## [HOW TO COMPLETE THIS TASK]
Count the lines in the entries below that include the word "analysis". Give nothing but the number.

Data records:
__________________________________________________

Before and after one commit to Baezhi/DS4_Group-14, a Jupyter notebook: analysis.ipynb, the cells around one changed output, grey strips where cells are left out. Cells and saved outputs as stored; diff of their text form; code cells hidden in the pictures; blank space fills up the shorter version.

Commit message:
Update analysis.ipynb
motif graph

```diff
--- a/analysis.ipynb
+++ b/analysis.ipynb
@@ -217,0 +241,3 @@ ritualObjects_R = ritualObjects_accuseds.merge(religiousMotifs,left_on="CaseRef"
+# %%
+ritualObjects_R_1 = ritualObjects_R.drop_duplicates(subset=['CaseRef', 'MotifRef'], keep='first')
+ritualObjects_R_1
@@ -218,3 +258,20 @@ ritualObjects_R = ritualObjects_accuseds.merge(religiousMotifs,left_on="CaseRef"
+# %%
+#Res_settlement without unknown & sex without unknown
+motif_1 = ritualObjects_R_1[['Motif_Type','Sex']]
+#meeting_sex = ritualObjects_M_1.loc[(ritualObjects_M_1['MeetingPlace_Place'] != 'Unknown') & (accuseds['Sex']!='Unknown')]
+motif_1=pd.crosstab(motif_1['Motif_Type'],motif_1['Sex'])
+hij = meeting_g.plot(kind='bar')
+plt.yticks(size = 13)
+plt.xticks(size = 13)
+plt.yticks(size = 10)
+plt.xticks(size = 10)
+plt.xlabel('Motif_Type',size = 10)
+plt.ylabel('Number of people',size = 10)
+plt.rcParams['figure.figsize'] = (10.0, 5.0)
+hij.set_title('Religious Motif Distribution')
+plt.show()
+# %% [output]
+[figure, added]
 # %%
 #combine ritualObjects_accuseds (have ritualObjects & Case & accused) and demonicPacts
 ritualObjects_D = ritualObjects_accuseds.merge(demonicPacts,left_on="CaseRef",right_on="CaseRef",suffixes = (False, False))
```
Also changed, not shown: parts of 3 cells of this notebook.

__________________________________________________

## [ANSWER SECTION]
4